■ About this exercise ■
Go through the material under this sentence. Return every line holding "Copyright".

■ Provided records ■
=== Begin Enclosure ===
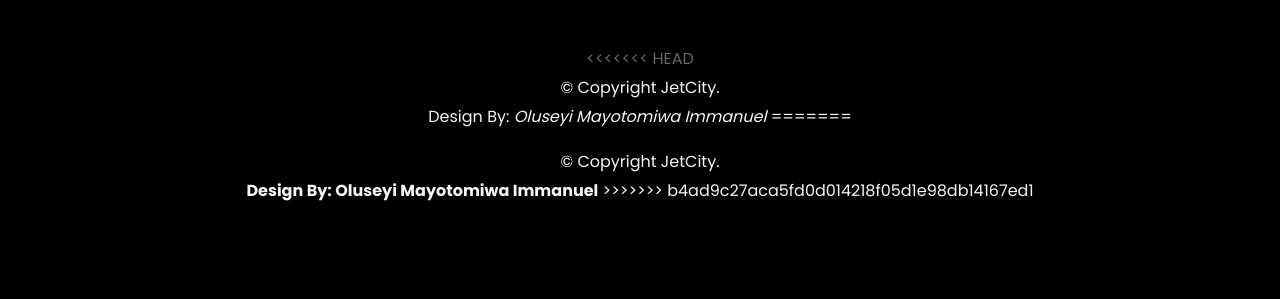
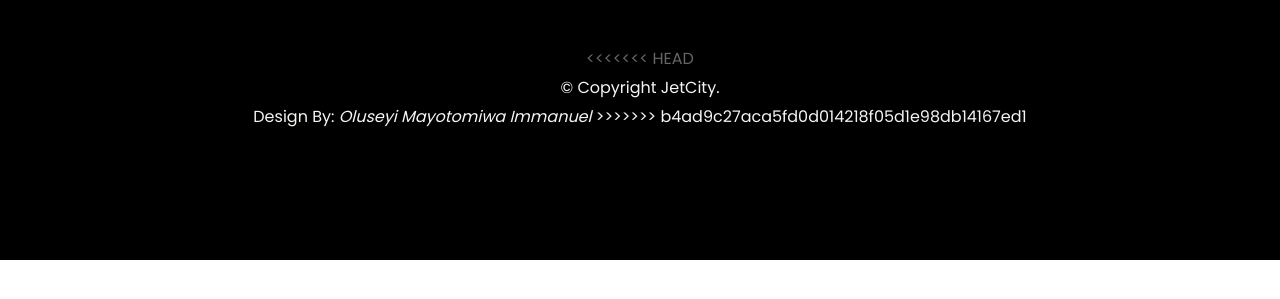
Before and after one commit to Mayotomiwa/JetCity, a website: page index.html in a window 1280 px wide. Shown: the part 5598-5897 px from the top of the page. After the commit the page ends 5858 px from the top, so only its background shows below. Drawn offline with Linux system fonts and the light colour scheme; some packages are replaced by stand-ins of ours; no server answers; files whose address does not match are found by name.

Commit message:
Updated index.html

```diff
--- a/index.html
+++ b/index.html
@@ -682,8 +682,6 @@
 					<div class="credits">
 <<<<<<< HEAD
 						<p>© Copyright JetCity. <br /> Design By: <span class="fs-5"><i>Oluseyi Mayotomiwa Immanuel</i></span>
-=======
-						<p>© Copyright JetCity. <br /> <b>Design By: Oluseyi Mayotomiwa Immanuel</b>
 >>>>>>> b4ad9c27aca5fd0d014218f05d1e98db14167ed1
 						</p>
 					</div>
```
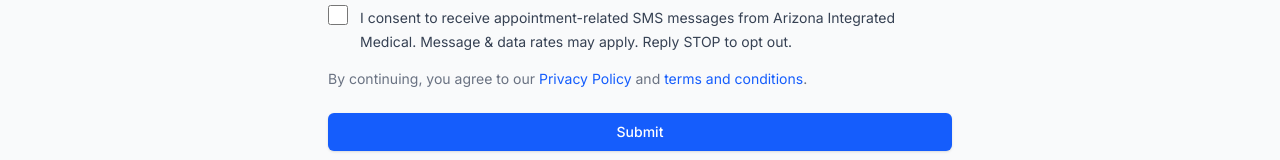
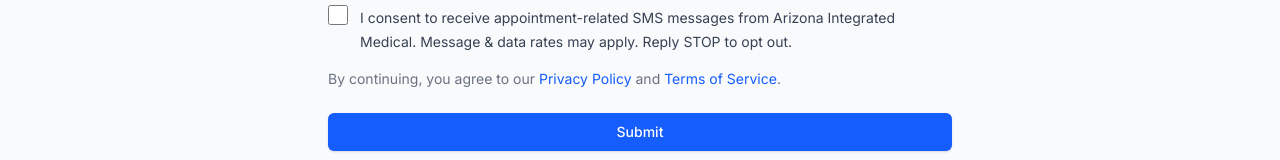
Before and after one commit to bobbyflowstate/a2p-azmed, a Next.js app: page /contact in a window 1280 px wide. Shown: the part 523-683 px from the top of the page. Built offline with nearby package versions, Linux system fonts and the light colour scheme.

Commit message:
Update Terms of Service link text in ContactForm
Co-authored-by: bobby.lyte <bobby.lyte@ourflowstate.com>

```diff
--- a/src/components/ContactForm.tsx
+++ b/src/components/ContactForm.tsx
@@ -109,7 +109,7 @@ export default function ContactForm() {
           </Link>
           {' '}and{' '}
           <Link href="/terms" className="text-blue-600 hover:text-blue-800">
-            terms and conditions
+            Terms of Service
           </Link>
           .
         </div>
```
=== End Enclosure ===
■ Completed exercise ■
 						<p>© Copyright JetCity. <br /> Design By: <span class="fs-5"><i>Oluseyi Mayotomiwa Immanuel</i></span>
-						<p>© Copyright JetCity. <br /> <b>Design By: Oluseyi Mayotomiwa Immanuel</b>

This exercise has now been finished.